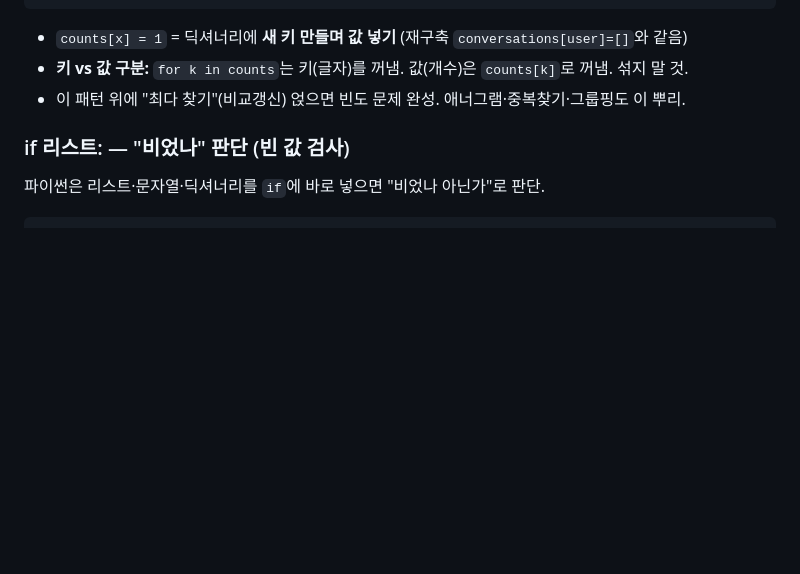
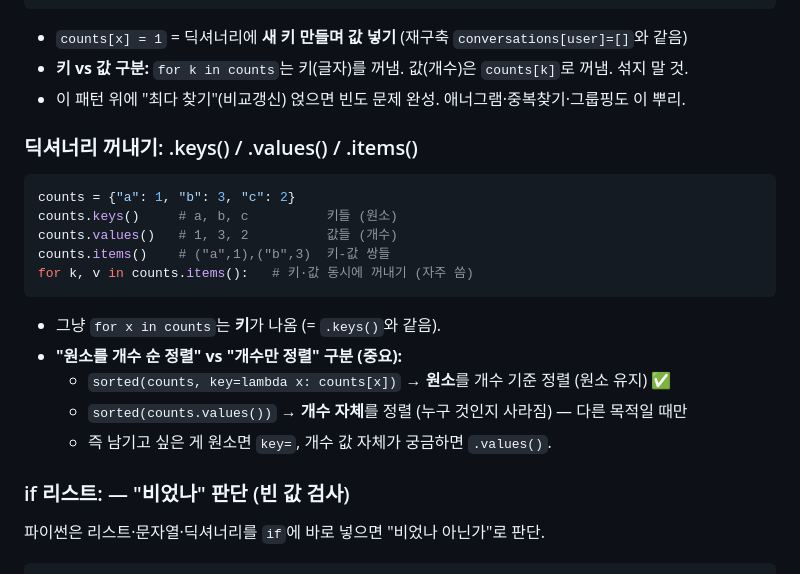
Before and after one commit to castle0tiger/python-practice, a Markdown page: GLOSSARY.md, the part around the change. GitHub-like rendering; blank space fills up the shorter version.

Commit message:
개념사전: 딕셔너리 .keys()/.values()/.items() + 원소정렬 vs 개수정렬 구분

````diff
--- a/GLOSSARY.md
+++ b/GLOSSARY.md
@@ -341,6 +341,20 @@ for x in 데이터:
 - `counts[x] = 1` = 딕셔너리에 **새 키 만들며 값 넣기** (재구축 `conversations[user]=[]`와 같음)
 - **키 vs 값 구분:** `for k in counts`는 키(글자)를 꺼냄. 값(개수)은 `counts[k]`로 꺼냄. 섞지 말 것.
 - 이 패턴 위에 "최다 찾기"(비교갱신) 얹으면 빈도 문제 완성. 애너그램·중복찾기·그룹핑도 이 뿌리.
+
+### 딕셔너리 꺼내기: .keys() / .values() / .items()
+```python
+counts = {"a": 1, "b": 3, "c": 2}
+counts.keys()     # a, b, c          키들 (원소)
+counts.values()   # 1, 3, 2          값들 (개수)
+counts.items()    # ("a",1),("b",3)  키-값 쌍들
+for k, v in counts.items():   # 키·값 동시에 꺼내기 (자주 씀)
+```
+- 그냥 `for x in counts`는 **키**가 나옴 (= `.keys()`와 같음).
+- **"원소를 개수 순 정렬" vs "개수만 정렬" 구분 (중요):**
+  - `sorted(counts, key=lambda x: counts[x])` → **원소**를 개수 기준 정렬 (원소 유지) ✅
+  - `sorted(counts.values())` → **개수 자체**를 정렬 (누구 것인지 사라짐) — 다른 목적일 때만
+  - 즉 남기고 싶은 게 원소면 `key=`, 개수 값 자체가 궁금하면 `.values()`.
 
 ### if 리스트: — "비었나" 판단 (빈 값 검사)
 파이썬은 리스트·문자열·딕셔너리를 `if`에 바로 넣으면 "비었나 아닌가"로 판단.
````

**Requirement:** Output the records exactly, please. The pictures are not part of the copy.

**Solution for this exercise:**
Before and after one commit to castle0tiger/python-practice, a Markdown page: GLOSSARY.md, the part around the change. GitHub-like rendering; blank space fills up the shorter version.

Commit message:
개념사전: 딕셔너리 .keys()/.values()/.items() + 원소정렬 vs 개수정렬 구분

````diff
--- a/GLOSSARY.md
+++ b/GLOSSARY.md
@@ -341,6 +341,20 @@ for x in 데이터:
 - `counts[x] = 1` = 딕셔너리에 **새 키 만들며 값 넣기** (재구축 `conversations[user]=[]`와 같음)
 - **키 vs 값 구분:** `for k in counts`는 키(글자)를 꺼냄. 값(개수)은 `counts[k]`로 꺼냄. 섞지 말 것.
 - 이 패턴 위에 "최다 찾기"(비교갱신) 얹으면 빈도 문제 완성. 애너그램·중복찾기·그룹핑도 이 뿌리.
+
+### 딕셔너리 꺼내기: .keys() / .values() / .items()
+```python
+counts = {"a": 1, "b": 3, "c": 2}
+counts.keys()     # a, b, c          키들 (원소)
+counts.values()   # 1, 3, 2          값들 (개수)
+counts.items()    # ("a",1),("b",3)  키-값 쌍들
+for k, v in counts.items():   # 키·값 동시에 꺼내기 (자주 씀)
+```
+- 그냥 `for x in counts`는 **키**가 나옴 (= `.keys()`와 같음).
+- **"원소를 개수 순 정렬" vs "개수만 정렬" 구분 (중요):**
+  - `sorted(counts, key=lambda x: counts[x])` → **원소**를 개수 기준 정렬 (원소 유지) ✅
+  - `sorted(counts.values())` → **개수 자체**를 정렬 (누구 것인지 사라짐) — 다른 목적일 때만
+  - 즉 남기고 싶은 게 원소면 `key=`, 개수 값 자체가 궁금하면 `.values()`.
 
 ### if 리스트: — "비었나" 판단 (빈 값 검사)
 파이썬은 리스트·문자열·딕셔너리를 `if`에 바로 넣으면 "비었나 아닌가"로 판단.
````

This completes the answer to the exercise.